Exercise instructions
Go through each line of the entries below and tally those containing the string "your"; give only the total.

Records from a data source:
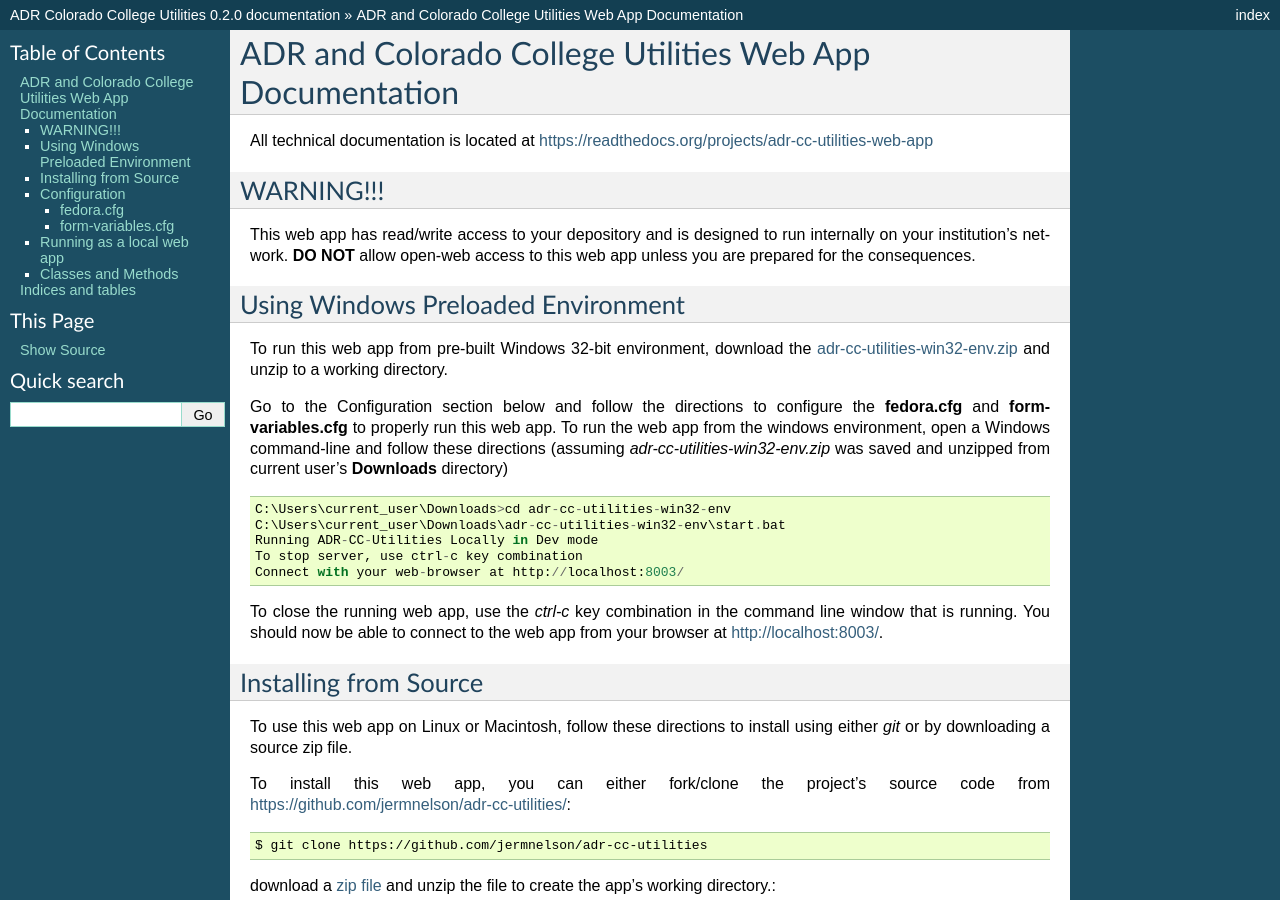
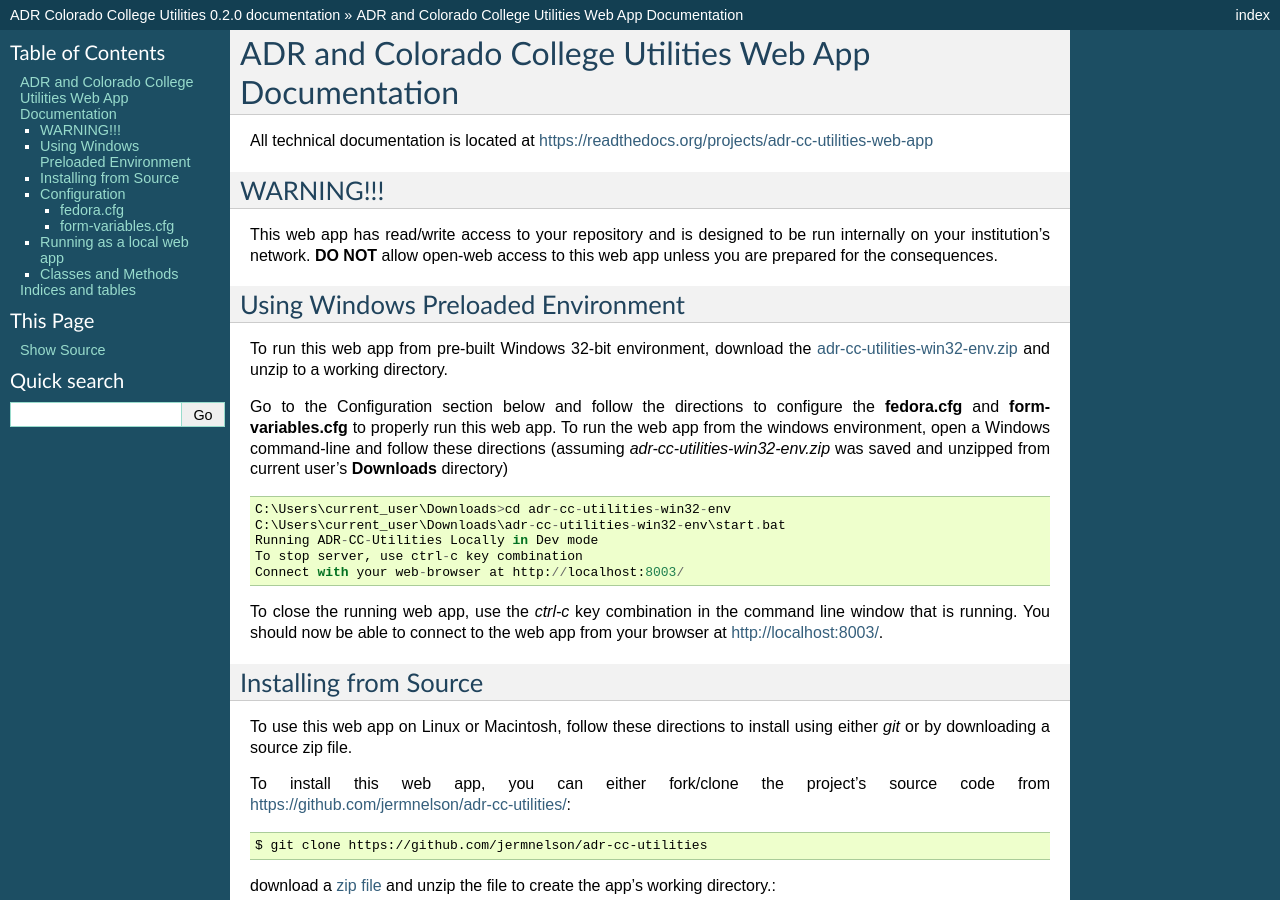
Before and after one commit to jermnelson/adr-cc-utilities, a Sphinx documentation site: the page built from docs/index.rst, in a window 1280 px wide and 900 px high. Built offline with Sphinx 7.4.7, drawn with Linux system fonts in a browser that asks for light colours.

Commit message:
other slight changes

```diff
--- a/docs/index.rst
+++ b/docs/index.rst
@@ -13,8 +13,8 @@
 
 WARNING!!!
 ----------
-This web app has read/write access to your depository
-and is designed to run internally on your institution's network. **DO NOT**
+This web app has read/write access to your repository
+and is designed to be run internally on your institution's network. **DO NOT**
 allow open-web access to this web app unless you are prepared for the
 consequences.
 
```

Result of this task
4